In 1696, Gregory King published The State and Condition of England, in which he described the population of England and Wales.
He divided the population into the following categories:
|Lords and squires||154,000|
|Clergy, lawyers and scholars||202,000|
|Government employees, soldiers||176,000|
|Labourers and servants||1,275,000|
|Paupers and poor||1,300,000|
|Merchants, shopkeepers and seamen||394,000|
He analysed the population by numbers and by income.
He divided the hierarchy into 'interests', eg owning land and trading.
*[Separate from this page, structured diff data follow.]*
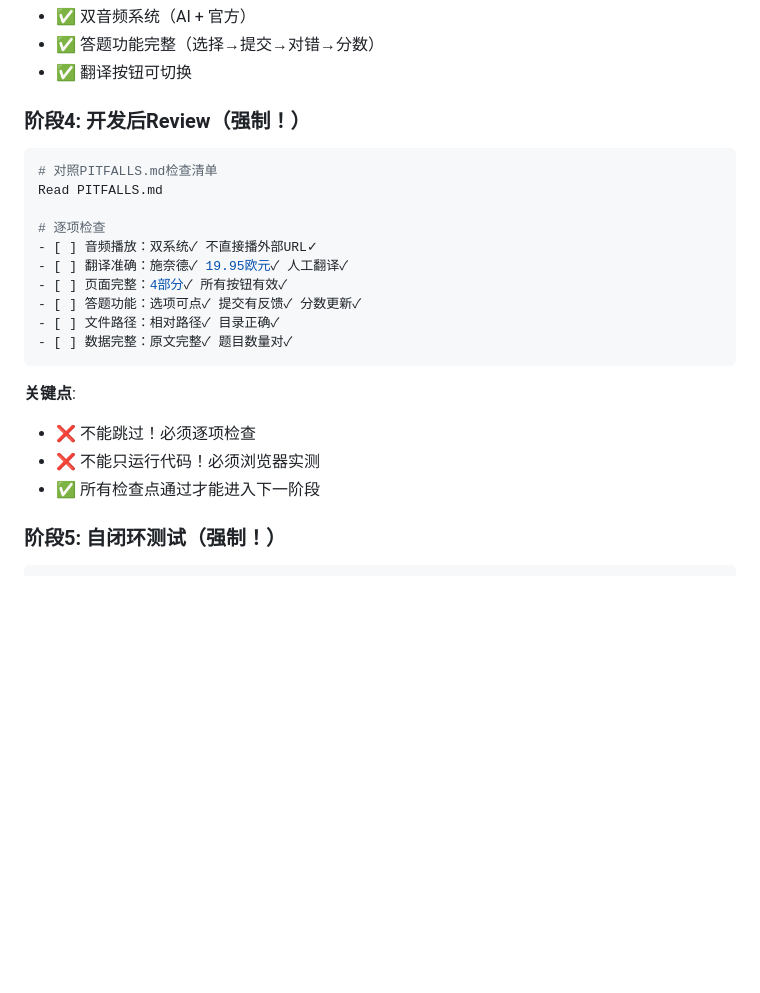
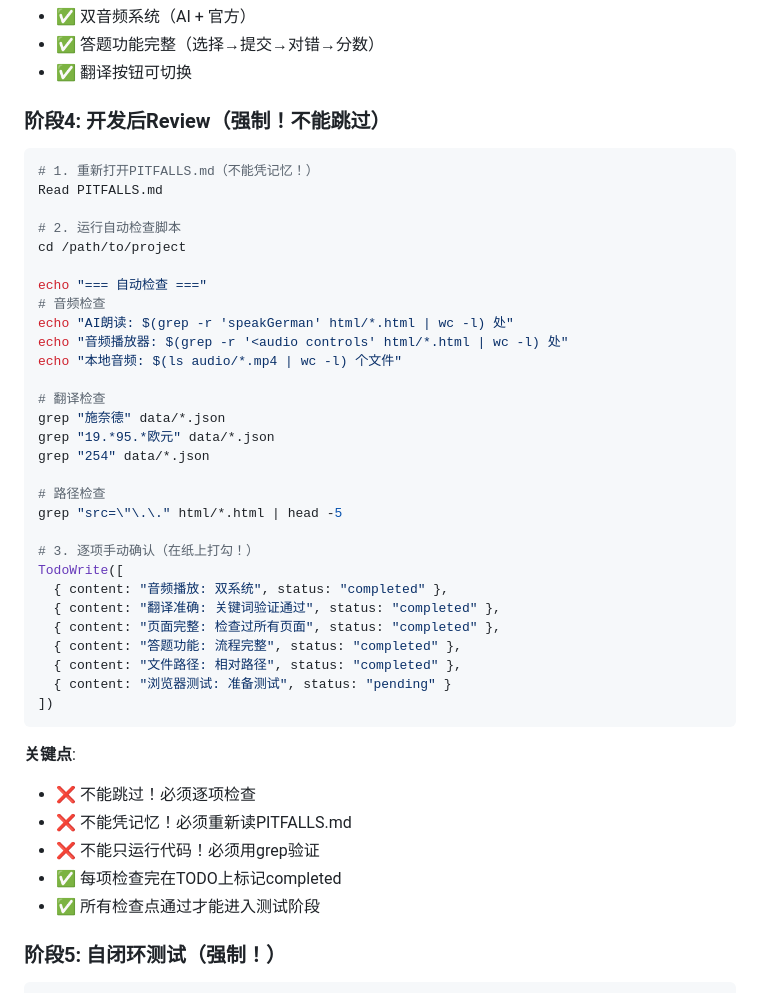
Before and after one commit to 820wusheng/goethe-a1-learning, a Markdown page: .claude/skills/goethe-a1-builder.md, the part around one of its changes. Rendered like a GitHub page; blank space fills up the shorter version.

````diff
--- a/.claude/skills/goethe-a1-builder.md
+++ b/.claude/skills/goethe-a1-builder.md
@@ -91,25 +112,46 @@ python3 scripts/parse_*.py
 - ✅ 答题功能完整（选择→提交→对错→分数）
 - ✅ 翻译按钮可切换
 
-### 阶段4: 开发后Review（强制！）
+### 阶段4: 开发后Review（强制！不能跳过）
 
 ```bash
-# 对照PITFALLS.md检查清单
+# 1. 重新打开PITFALLS.md（不能凭记忆！）
 Read PITFALLS.md
 
-# 逐项检查
-- [ ] 音频播放：双系统✓ 不直接播外部URL✓
-- [ ] 翻译准确：施奈德✓ 19.95欧元✓ 人工翻译✓
-- [ ] 页面完整：4部分✓ 所有按钮有效✓
-- [ ] 答题功能：选项可点✓ 提交有反馈✓ 分数更新✓
-- [ ] 文件路径：相对路径✓ 目录正确✓
-- [ ] 数据完整：原文完整✓ 题目数量对✓
+# 2. 运行自动检查脚本
+cd /path/to/project
+
+echo "=== 自动检查 ==="
+# 音频检查
+echo "AI朗读: $(grep -r 'speakGerman' html/*.html | wc -l) 处"
+echo "音频播放器: $(grep -r '<audio controls' html/*.html | wc -l) 处"
+echo "本地音频: $(ls audio/*.mp4 | wc -l) 个文件"
+
+# 翻译检查
+grep "施奈德" data/*.json
+grep "19.*95.*欧元" data/*.json
+grep "254" data/*.json
+
+# 路径检查
+grep "src=\"\.\." html/*.html | head -5
+
+# 3. 逐项手动确认（在纸上打勾！）
+TodoWrite([
+  { content: "音频播放: 双系统", status: "completed" },
+  { content: "翻译准确: 关键词验证通过", status: "completed" },
+  { content: "页面完整: 检查过所有页面", status: "completed" },
+  { content: "答题功能: 流程完整", status: "completed" },
+  { content: "文件路径: 相对路径", status: "completed" },
+  { content: "浏览器测试: 准备测试", status: "pending" }
+])
 ```
 
 **关键点**:
 - ❌ 不能跳过！必须逐项检查
-- ❌ 不能只运行代码！必须浏览器实测
-- ✅ 所有检查点通过才能进入下一阶段
+- ❌ 不能凭记忆！必须重新读PITFALLS.md
+- ❌ 不能只运行代码！必须用grep验证
+- ✅ 每项检查完在TODO上标记completed
+- ✅ 所有检查点通过才能进入测试阶段
 
 ### 阶段5: 自闭环测试（强制！）
 
````
Also changed, not shown: other parts of .claude/skills/goethe-a1-builder.md (+135 -21 lines).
Into each group he put both the rich and poor, eg seamen earning £14 a year alongside merchants earning £400. This is because he thought they had more in common with each other than a seaman might have with, say, a farm labourer.
The people of England had not yet learnt to think in terms of social 'class' and still grouped people on their loyalty to their lord.